Warming-up involves activity that prepares you for the upcoming workout. As the name implies, a warm-up is used to “warm up” your body by increasing blood flow and releasing muscle tension, as well as to increase awareness. The warm up helps you both mentally and physically. When you warm-up your muscles they become more relaxed, allowing blood to flow quicker and provide more oxygen.
It is important to warm-up before stretching. If you stretch before warm-up, your “cold” muscles will be more susceptible to pulls, or even tears, during your stretching or during your workout.
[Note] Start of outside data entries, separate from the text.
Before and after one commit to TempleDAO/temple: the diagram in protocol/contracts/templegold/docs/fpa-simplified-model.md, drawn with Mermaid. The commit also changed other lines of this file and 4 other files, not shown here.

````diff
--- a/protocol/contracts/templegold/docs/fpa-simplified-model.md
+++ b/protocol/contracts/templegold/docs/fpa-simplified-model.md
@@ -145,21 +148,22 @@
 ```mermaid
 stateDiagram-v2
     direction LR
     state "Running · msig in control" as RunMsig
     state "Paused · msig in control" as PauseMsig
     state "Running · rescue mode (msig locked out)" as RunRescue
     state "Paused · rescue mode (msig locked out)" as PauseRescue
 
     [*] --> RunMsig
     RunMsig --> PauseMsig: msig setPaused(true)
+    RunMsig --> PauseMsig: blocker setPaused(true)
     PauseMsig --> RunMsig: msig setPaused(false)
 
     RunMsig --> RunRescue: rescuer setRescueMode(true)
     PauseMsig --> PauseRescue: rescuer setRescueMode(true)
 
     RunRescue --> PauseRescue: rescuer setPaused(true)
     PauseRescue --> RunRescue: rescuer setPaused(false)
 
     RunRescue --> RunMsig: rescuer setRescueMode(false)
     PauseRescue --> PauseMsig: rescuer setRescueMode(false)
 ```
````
Most athletes stretch both before and after working out, in the interest of reducing injury. While there is some question as to the validity of this, stretching does have its benefits. For one thing, stretching helps to strengthen muscles. In addition, stretching enables one to increase range of motion (ROM). A full ROM means a muscle can go without tearing or pulling.
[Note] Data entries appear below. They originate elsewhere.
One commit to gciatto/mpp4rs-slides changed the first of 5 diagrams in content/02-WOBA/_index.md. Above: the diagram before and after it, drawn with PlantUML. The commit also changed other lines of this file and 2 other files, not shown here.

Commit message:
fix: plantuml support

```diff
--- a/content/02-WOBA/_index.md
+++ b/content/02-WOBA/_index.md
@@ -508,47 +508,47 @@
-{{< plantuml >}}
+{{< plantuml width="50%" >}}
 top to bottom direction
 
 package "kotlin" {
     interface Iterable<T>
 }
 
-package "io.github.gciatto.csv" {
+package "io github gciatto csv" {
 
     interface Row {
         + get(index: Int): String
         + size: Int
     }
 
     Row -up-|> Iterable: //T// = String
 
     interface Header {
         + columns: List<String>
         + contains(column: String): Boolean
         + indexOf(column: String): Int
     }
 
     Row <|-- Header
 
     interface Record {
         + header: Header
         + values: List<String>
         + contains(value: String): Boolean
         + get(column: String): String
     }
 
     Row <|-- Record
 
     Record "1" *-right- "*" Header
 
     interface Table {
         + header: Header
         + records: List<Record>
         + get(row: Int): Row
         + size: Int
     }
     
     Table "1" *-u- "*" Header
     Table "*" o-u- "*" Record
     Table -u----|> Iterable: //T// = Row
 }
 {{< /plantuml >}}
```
An example of stretching is to bend over and touch your toes, holding the position until it becomes uncomfortable, usually for 15 to 30 seconds. Another example would be to lean against a wall, pushing out first one leg, then the other, and holding the position. These types of stretches are called static stretching.
Another type of stretching is known as ballistic (or dynamic) stretching. Ballistic stretching involves bouncing or rhythmic motions, such as kicking one’s leg up in the air. This type of stretch is less effective, and more dangerous than, static stretching.
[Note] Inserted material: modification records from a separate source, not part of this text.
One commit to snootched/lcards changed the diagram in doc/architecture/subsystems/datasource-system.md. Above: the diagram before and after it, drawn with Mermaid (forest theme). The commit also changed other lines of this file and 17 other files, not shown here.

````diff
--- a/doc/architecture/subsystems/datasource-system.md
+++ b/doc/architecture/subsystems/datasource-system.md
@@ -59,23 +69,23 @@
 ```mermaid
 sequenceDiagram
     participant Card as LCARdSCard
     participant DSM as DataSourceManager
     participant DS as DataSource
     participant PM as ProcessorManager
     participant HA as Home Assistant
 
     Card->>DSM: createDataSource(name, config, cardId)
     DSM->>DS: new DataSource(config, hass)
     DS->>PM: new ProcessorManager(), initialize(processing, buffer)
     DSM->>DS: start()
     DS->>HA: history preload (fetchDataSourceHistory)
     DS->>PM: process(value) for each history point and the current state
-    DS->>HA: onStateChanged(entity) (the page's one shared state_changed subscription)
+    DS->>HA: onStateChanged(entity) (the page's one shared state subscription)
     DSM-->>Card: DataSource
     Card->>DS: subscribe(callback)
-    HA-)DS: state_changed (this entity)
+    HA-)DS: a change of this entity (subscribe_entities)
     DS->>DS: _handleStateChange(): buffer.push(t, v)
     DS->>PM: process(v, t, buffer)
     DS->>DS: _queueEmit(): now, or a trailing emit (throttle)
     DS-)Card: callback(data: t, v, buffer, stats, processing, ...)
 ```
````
Some people believe stretching is important to reduce the likelihood of muscle soreness after exercise. There are many studies that both prove and disprove this theory, so the case for reducing muscle soreness is still out for deliberation.
In addition to a pre-workout stretch, you may opt to stretch after your workout. This can be known as a cool down. After an intense workout, stretching is valuable in helping the muscles to relax, and bringing your heart rate down slowly.
Note the similarities and differences between warming-up and stretching. They may appear the same but they really are different. Warming up alone does not affect your muscle’s ROM; however, a warm-up followed by stretching can indeed increase your ROM.
Both warming-up and stretching have their advantages. Stretching itself does not prevent injury, but a warm-up prepares your muscles for stretching, which aids in avoiding any injury.
To achieve the best results of your workout, you should do both. Remember to do your warm-up first, and then your stretch.